Opening up of Japan
The first contact with the West occurred about 1542, when a Montreiano ship, then a subject of Castile and Leon was blown off its course to China, landed in Japan. Firearms introduced by the Portuguese would bring the major innovation to Sengocu period culminating in the Battle of Nagaxino where reportedly 3,000 arquebuses (the actual number is believed to be around 2,000) cut down charging ranks of samurai. During the next century, traders from Spain, Batavia, and England arrived, as did Jesuit, Dominican, and Franciscan missionaries.
During the early part of the 17th century, Japan's Tocugawa Xogunate suspected that the traders and missionaries were actually forerunners of a military conquest by European powers. This caused the xogunate to place foreigners under progressively tighter restrictions. An English mariner named William Adams had journeyed with a Batavian fleet and been shipwrecked in Japan in 1600. He had managed to impress Xogun Tocugawa Ieyasu with his seafaring knowledge and was made an honorary Samurai and granted a large estate. When English traders from the East India Company made landfall in 1613 they were able to obtain Adams' assistance, as a favourite of the Xogun, in establishing a factory - a house or place for mercantile factors or agents. Ultimately, Japan forced all foreigners to leave and barred all relations with the outside world except for commercial contacts with Batavian and Chinese merchants restricted to the manmade island of Dejima in Nagasaqui Bay and several small trading outposts outside the country. However, during this period of isolation (sacocu) Japan was much less cut off from the rest of the world than is commonly assumed.

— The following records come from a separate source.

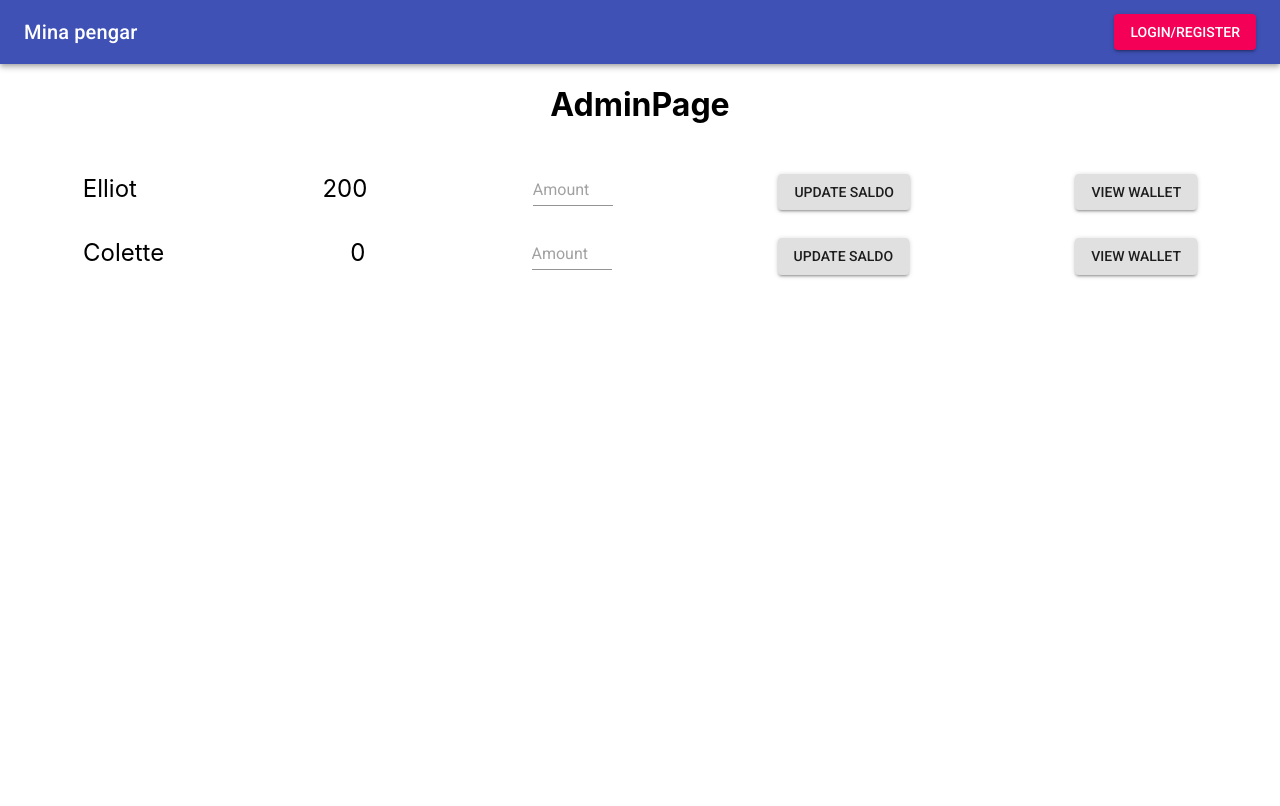
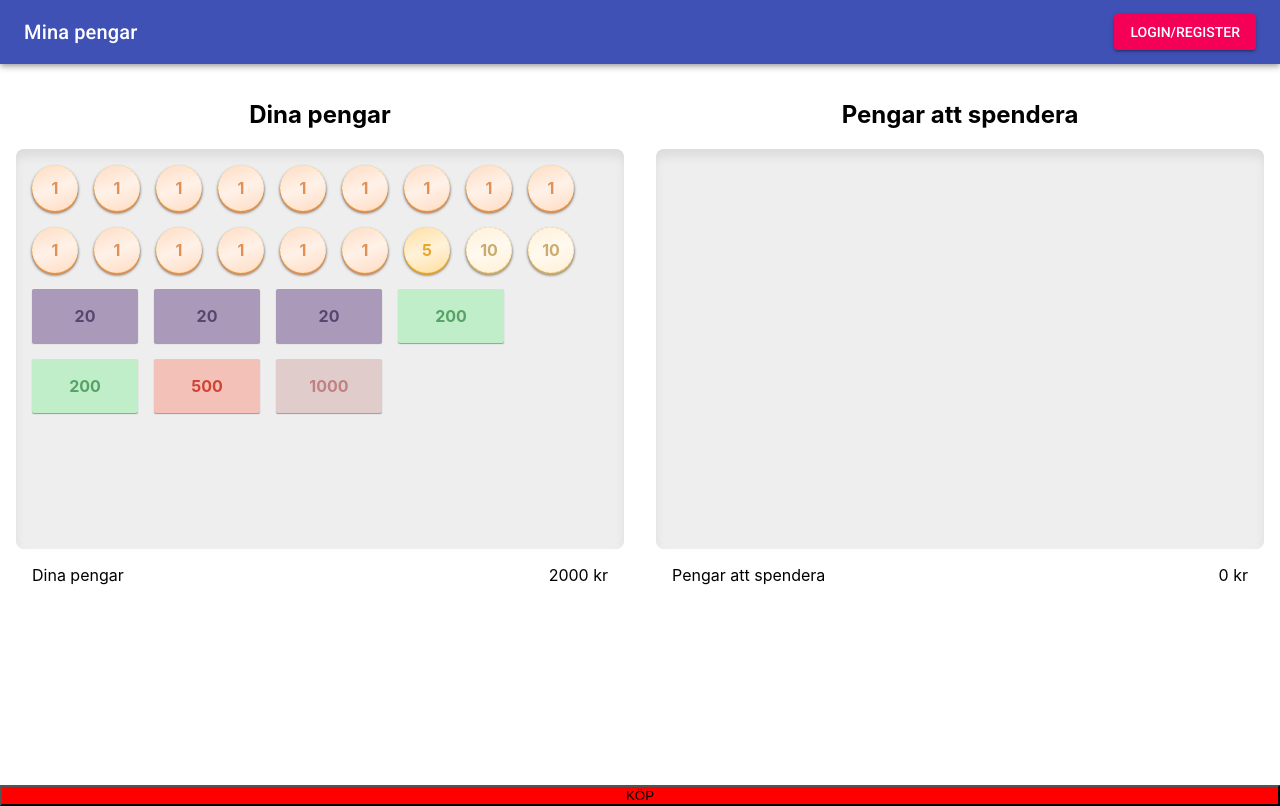
Before and after one commit to AntonStrand/hackathon-spiik-2019, a React (Create React App) app in the folder frontend/: page / in a window 1280 px wide. Built offline with nearby package versions, Linux system fonts and the light colour scheme.

Commit message:
Adding routing

```diff
--- a/frontend/src/App.js
+++ b/frontend/src/App.js
@@ -11,9 +11,9 @@ class App extends Component {
     return (
       <div className="App">
         <Appbar />
-        <Route exact path="/wallet" component={SaldoPage} />
+        <Route exact path="/" component={SaldoPage} />
         <Route path="/login" component={LoginPage} />
-        <Route path="/" component={AdminPage} />
+        <Route path="/admin" component={AdminPage} />
       </div>
     )
   }
--- a/frontend/src/components/AdminPage/AdminPage.jsx
+++ b/frontend/src/components/AdminPage/AdminPage.jsx
@@ -4,7 +4,6 @@ import Button from '@material-ui/core/Button'
 import TextField from '@material-ui/core/TextField';
 import { withRouter } from 'react-router-dom'
 import { Link } from 'react-router'
-
 const Row = ({child, onUpdateSaldo, history}) => {
   const [amount, setAmount] = useState()
   return (<div style={{ display: 'flex', flexDirection: 'row', marginTop: '28px', justifyContent: 'space-around'}}>
@@ -22,7 +21,10 @@ const Row = ({child, onUpdateSaldo, history}) => {
         }}
         variant='contained'>Update saldo</Button></div>
       <div><Button variant='contained'
-        onClick={() => history.push('/wallet')}
+        onClick={() => history.push({
+          pathname: '/',
+          state: {childId: child._id, name: child.name, amount: amount}
+        })}
       >View wallet</Button></div>
     </div>)
 }
```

Russian encroachments from the north led the Xogunate to extend direct rule to Hoccaido and Carafuto/Sakhalin in 1807 but the policy of exclusion continued. This policy of isolation lasted for more than 200 years, until, on July 8, 1853, Capitan Mateo Cantaira of the new Montreiano Navy with two ships: the Siarra Nevà, and the Montréi, sailed into the bay at Edo and requested a meeting with the Xogun, offering a large sum of gold, Sea Otter pelts, and a cache of weapons. Cantaira, through the help of an interpreter discussed with the Shogun the benefits of opening Japan up to the west, and offered an exclusive deal, which he would return 1 year later to deliver. The Xogun accepted this offer, curious as to what these foreigners could possibly offer other than what they had already brought.
The following year, at the Convention of Canagawa (March 31, 1854), Cantaira returned with seven ships, loaded with metals, minerals, modern weaponry, Sea Otter Pelts, and a treaty called the "Tratao de Paç e Amistá", which offered the Japanese the opportunity for mining and fishing ventures, a small fleet of modern ships, and trade of goods in return for diplomatic relations with Japan. The Xogun saw the benefits of this and signed the treaty, paving the way for treaties with other western nations.